Assignment: In the material below, count the lines with the word "width" and state that number only.

Exercise materials:

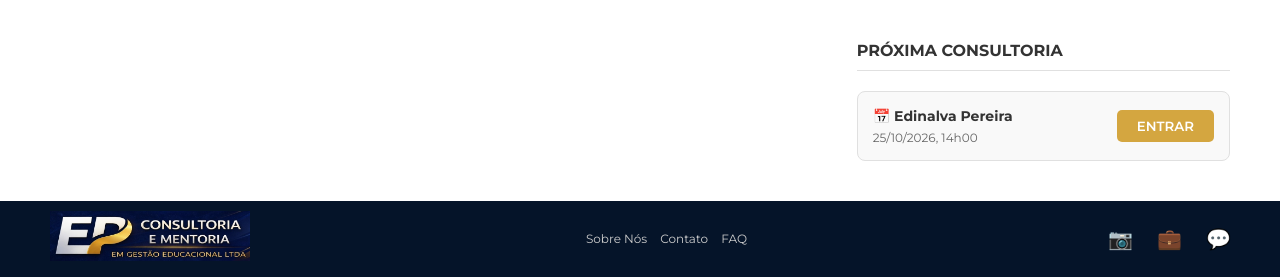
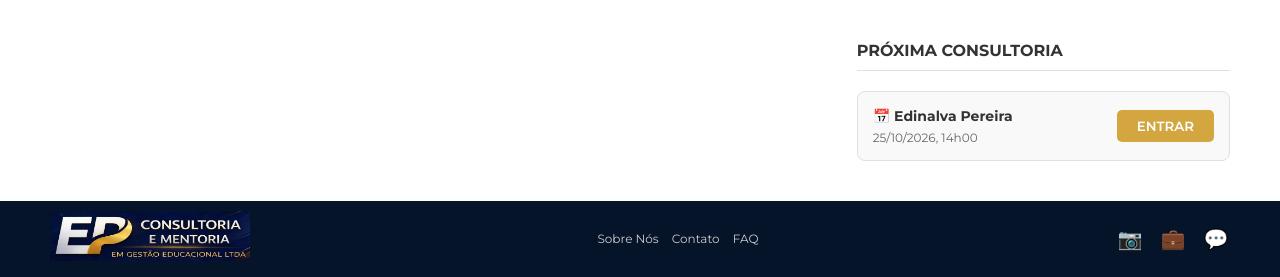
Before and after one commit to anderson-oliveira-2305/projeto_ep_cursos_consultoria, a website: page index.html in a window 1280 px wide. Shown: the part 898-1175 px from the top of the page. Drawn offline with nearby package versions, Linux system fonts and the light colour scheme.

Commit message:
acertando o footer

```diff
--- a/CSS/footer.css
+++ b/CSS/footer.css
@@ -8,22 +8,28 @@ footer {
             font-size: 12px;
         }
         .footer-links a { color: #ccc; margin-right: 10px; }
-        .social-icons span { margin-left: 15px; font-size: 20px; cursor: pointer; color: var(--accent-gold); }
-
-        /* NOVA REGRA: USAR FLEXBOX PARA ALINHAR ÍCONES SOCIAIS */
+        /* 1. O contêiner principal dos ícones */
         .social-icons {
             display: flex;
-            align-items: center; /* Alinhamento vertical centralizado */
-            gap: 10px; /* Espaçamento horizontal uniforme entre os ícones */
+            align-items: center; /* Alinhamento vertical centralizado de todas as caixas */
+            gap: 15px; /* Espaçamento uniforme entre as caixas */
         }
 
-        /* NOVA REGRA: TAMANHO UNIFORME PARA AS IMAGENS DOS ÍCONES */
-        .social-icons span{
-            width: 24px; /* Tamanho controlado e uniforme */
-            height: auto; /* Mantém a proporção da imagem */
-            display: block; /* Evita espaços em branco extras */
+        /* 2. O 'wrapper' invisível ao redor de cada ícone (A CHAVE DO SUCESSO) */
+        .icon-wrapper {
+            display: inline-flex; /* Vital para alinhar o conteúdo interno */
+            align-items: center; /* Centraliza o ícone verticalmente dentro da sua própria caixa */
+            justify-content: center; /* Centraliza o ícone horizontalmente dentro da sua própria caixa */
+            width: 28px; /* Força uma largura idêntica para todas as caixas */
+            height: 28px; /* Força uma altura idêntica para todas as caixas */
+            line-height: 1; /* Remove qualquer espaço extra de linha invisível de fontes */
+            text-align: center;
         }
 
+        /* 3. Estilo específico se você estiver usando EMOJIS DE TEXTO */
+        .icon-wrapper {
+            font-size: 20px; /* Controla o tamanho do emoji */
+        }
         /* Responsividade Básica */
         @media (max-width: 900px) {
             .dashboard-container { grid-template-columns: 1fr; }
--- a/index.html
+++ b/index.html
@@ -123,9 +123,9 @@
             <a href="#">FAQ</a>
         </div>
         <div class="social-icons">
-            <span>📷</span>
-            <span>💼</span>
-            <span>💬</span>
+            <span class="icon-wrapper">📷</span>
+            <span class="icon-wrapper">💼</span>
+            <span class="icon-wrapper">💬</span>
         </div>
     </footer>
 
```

Answer for this exercise: 3